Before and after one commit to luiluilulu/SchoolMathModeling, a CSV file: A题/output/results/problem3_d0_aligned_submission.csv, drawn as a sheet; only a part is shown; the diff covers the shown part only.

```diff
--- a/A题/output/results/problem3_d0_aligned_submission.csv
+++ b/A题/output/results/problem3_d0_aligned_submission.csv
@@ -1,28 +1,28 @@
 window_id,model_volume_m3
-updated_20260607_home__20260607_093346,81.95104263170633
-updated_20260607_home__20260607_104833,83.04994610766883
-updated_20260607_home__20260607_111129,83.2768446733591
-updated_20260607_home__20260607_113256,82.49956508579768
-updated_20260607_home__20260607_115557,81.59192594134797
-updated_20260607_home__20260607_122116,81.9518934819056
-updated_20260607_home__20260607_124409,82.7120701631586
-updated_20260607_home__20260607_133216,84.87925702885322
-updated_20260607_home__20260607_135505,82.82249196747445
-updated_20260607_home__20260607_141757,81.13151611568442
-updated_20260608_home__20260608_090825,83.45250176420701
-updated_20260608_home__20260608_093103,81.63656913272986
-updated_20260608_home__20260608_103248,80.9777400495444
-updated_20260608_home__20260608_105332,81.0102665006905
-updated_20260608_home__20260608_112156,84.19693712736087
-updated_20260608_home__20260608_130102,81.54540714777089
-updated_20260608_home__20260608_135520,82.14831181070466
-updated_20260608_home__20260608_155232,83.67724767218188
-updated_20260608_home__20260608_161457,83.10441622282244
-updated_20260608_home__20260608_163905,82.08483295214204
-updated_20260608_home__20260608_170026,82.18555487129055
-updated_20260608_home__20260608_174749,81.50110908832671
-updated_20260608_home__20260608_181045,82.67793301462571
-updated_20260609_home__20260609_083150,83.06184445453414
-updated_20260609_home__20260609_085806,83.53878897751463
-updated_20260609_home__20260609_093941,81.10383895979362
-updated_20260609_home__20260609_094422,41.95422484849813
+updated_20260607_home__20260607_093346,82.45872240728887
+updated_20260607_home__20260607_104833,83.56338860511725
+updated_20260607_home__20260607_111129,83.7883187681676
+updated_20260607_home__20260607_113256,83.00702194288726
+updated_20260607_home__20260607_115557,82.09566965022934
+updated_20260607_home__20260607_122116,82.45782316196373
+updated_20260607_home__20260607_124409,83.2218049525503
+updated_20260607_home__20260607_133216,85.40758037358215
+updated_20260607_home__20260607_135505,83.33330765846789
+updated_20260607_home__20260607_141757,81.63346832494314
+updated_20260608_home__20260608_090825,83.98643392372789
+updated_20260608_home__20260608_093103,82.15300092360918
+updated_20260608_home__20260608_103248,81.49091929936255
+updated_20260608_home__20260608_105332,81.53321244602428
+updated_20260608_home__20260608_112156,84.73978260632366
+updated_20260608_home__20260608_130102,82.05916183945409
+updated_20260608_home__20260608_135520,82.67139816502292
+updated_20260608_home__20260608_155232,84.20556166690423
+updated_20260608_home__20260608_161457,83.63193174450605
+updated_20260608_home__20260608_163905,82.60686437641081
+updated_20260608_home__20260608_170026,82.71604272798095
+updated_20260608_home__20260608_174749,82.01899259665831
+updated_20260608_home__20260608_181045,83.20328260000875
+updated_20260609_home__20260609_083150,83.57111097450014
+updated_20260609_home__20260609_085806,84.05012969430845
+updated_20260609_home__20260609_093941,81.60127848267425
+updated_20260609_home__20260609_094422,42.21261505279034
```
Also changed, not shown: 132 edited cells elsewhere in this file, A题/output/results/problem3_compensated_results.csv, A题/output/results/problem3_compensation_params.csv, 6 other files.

Exercise aim - Which lines in the material above include the string "results"? Pull them out.

Exercise output -
Before and after one commit to luiluilulu/SchoolMathModeling, a CSV file: A题/output/results/problem3_d0_aligned_submission.csv, drawn as a sheet; only a part is shown; the diff covers the shown part only.
--- a/A题/output/results/problem3_d0_aligned_submission.csv
+++ b/A题/output/results/problem3_d0_aligned_submission.csv
Also changed, not shown: 132 edited cells elsewhere in this file, A题/output/results/problem3_compensated_results.csv, A题/output/results/problem3_compensation_params.csv, 6 other files.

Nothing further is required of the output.